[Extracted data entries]
------------------------------------------------------------
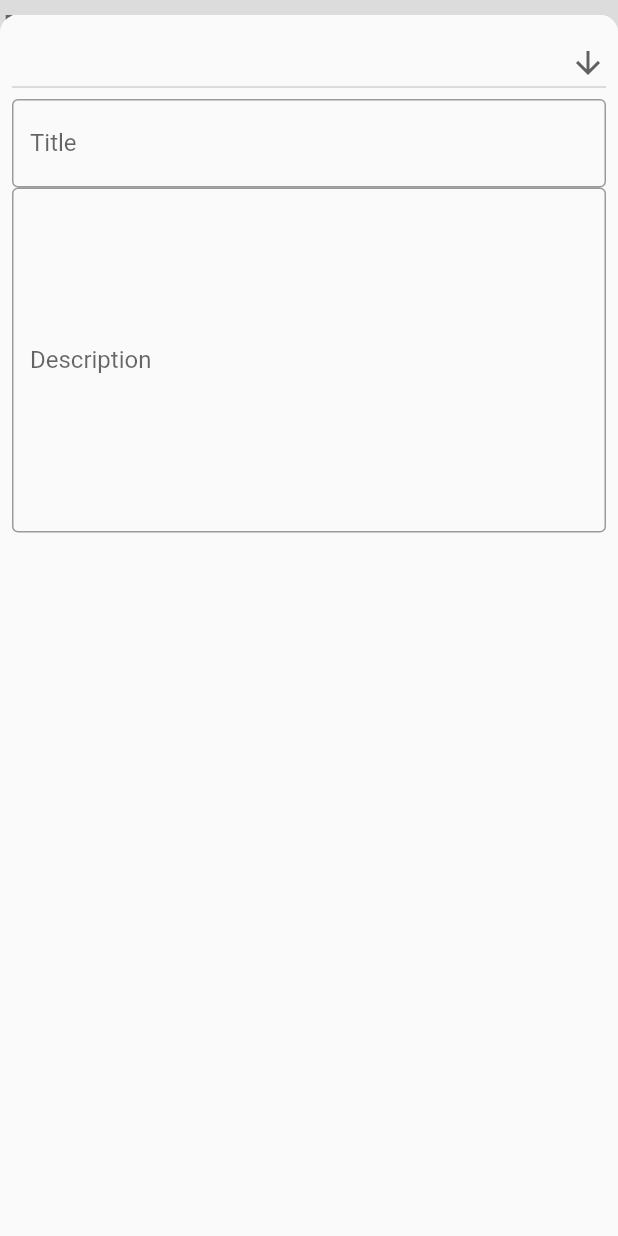
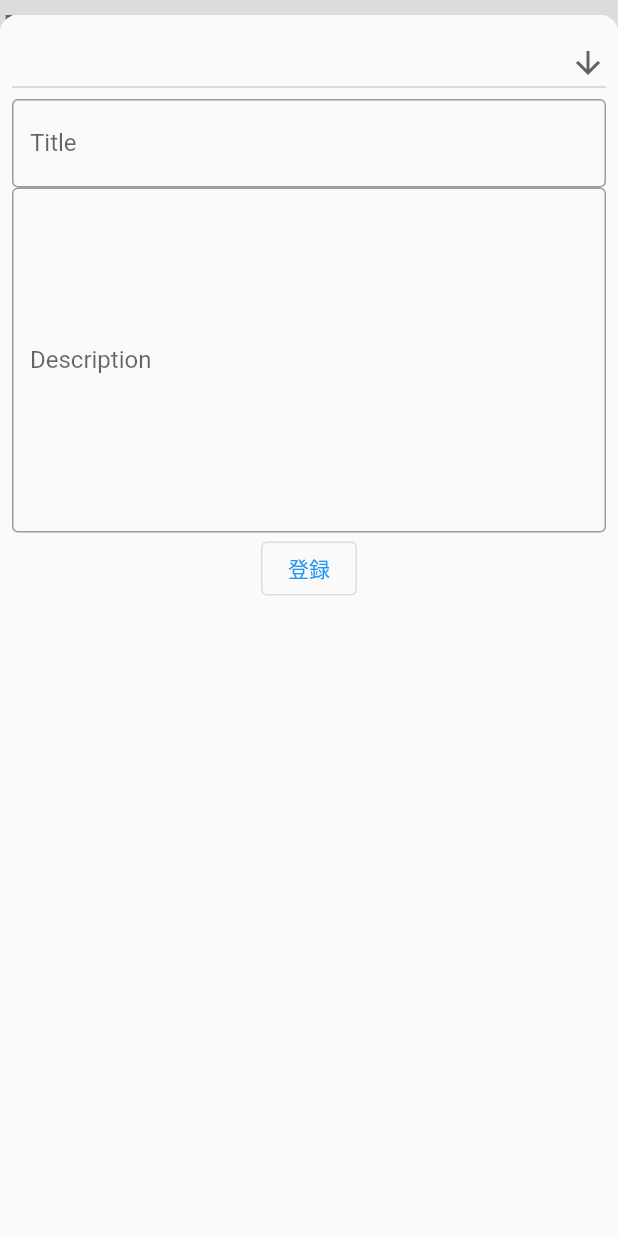
Before and after one commit to toshiya-sato/retrospective_tool, a Flutter app: the screen it shows after launch, after a tap on the "add" icon, on a phone screen of 412 x 824 dp. Run offline on Flutter 3.47's test engine with Material 2 defaults, Android fonts, the light colour scheme and no system bars; our stand-ins replace freezed_annotation, hooks_riverpod, modal_bottom_sheet.

Commit message:
[add] riverpodを追加

```diff
--- a/lib/input_form.dart
+++ b/lib/input_form.dart
@@ -41,7 +41,8 @@ class InputForm extends StatelessWidget {
                 labelText: 'Description',
                 border: OutlineInputBorder(),
               ),
-            )
+            ),
+            OutlinedButton(onPressed: () => {}, child: Text('登録'))
           ],
         ),
       ),
--- a/lib/main.dart
+++ b/lib/main.dart
@@ -1,9 +1,10 @@
 import 'package:flutter/material.dart';
+import 'package:hooks_riverpod/hooks_riverpod.dart';
 import 'package:modal_bottom_sheet/modal_bottom_sheet.dart';
 import 'package:retrospective_tool/input_form.dart';
 
 void main() {
-  runApp(const MyApp());
+  runApp(ProviderScope(child: const MyApp()));
 }
 
 class MyApp extends StatelessWidget {
--- a/pubspec.yaml
+++ b/pubspec.yaml
@@ -36,6 +36,9 @@ dependencies:
   cupertino_icons: ^1.0.2
   hooks_riverpod: ^1.0.4
   modal_bottom_sheet: ^2.1.0
+  freezed_annotation: ^2.0.3
+  json_annotation: ^4.6.0
+  uuid: ^3.0.6
 
 dev_dependencies:
   flutter_test:
@@ -47,6 +50,9 @@ dev_dependencies:
   # package. See that file for information about deactivating specific lint
   # rules and activating additional ones.
   flutter_lints: ^2.0.0
+  build_runner: ^2.1.11
+  freezed: ^2.0.4
+  json_serializable: ^6.3.1
 
 # For information on the generic Dart part of this file, see the
 # following page: https://dart.dev/tools/pub/pubspec
```
Also changed, not shown: lib/model/sticky_note.dart (added, +18 -0 lines), lib/model/sticky_note.freezed.dart (added), lib/model/sticky_note.g.dart (added).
------------------------------------------------------------
_REQUIRED WORK_.
Starting with the top line, write out all the data above exactly; keep the pictures out.

_RESULT_.
Before and after one commit to toshiya-sato/retrospective_tool, a Flutter app: the screen it shows after launch, after a tap on the "add" icon, on a phone screen of 412 x 824 dp. Run offline on Flutter 3.47's test engine with Material 2 defaults, Android fonts, the light colour scheme and no system bars; our stand-ins replace freezed_annotation, hooks_riverpod, modal_bottom_sheet.

Commit message:
[add] riverpodを追加

```diff
--- a/lib/input_form.dart
+++ b/lib/input_form.dart
@@ -41,7 +41,8 @@ class InputForm extends StatelessWidget {
                 labelText: 'Description',
                 border: OutlineInputBorder(),
               ),
-            )
+            ),
+            OutlinedButton(onPressed: () => {}, child: Text('登録'))
           ],
         ),
       ),
--- a/lib/main.dart
+++ b/lib/main.dart
@@ -1,9 +1,10 @@
 import 'package:flutter/material.dart';
+import 'package:hooks_riverpod/hooks_riverpod.dart';
 import 'package:modal_bottom_sheet/modal_bottom_sheet.dart';
 import 'package:retrospective_tool/input_form.dart';
 
 void main() {
-  runApp(const MyApp());
+  runApp(ProviderScope(child: const MyApp()));
 }
 
 class MyApp extends StatelessWidget {
--- a/pubspec.yaml
+++ b/pubspec.yaml
@@ -36,6 +36,9 @@ dependencies:
   cupertino_icons: ^1.0.2
   hooks_riverpod: ^1.0.4
   modal_bottom_sheet: ^2.1.0
+  freezed_annotation: ^2.0.3
+  json_annotation: ^4.6.0
+  uuid: ^3.0.6
 
 dev_dependencies:
   flutter_test:
@@ -47,6 +50,9 @@ dev_dependencies:
   # package. See that file for information about deactivating specific lint
   # rules and activating additional ones.
   flutter_lints: ^2.0.0
+  build_runner: ^2.1.11
+  freezed: ^2.0.4
+  json_serializable: ^6.3.1
 
 # For information on the generic Dart part of this file, see the
 # following page: https://dart.dev/tools/pub/pubspec
```
Also changed, not shown: lib/model/sticky_note.dart (added, +18 -0 lines), lib/model/sticky_note.freezed.dart (added), lib/model/sticky_note.g.dart (added).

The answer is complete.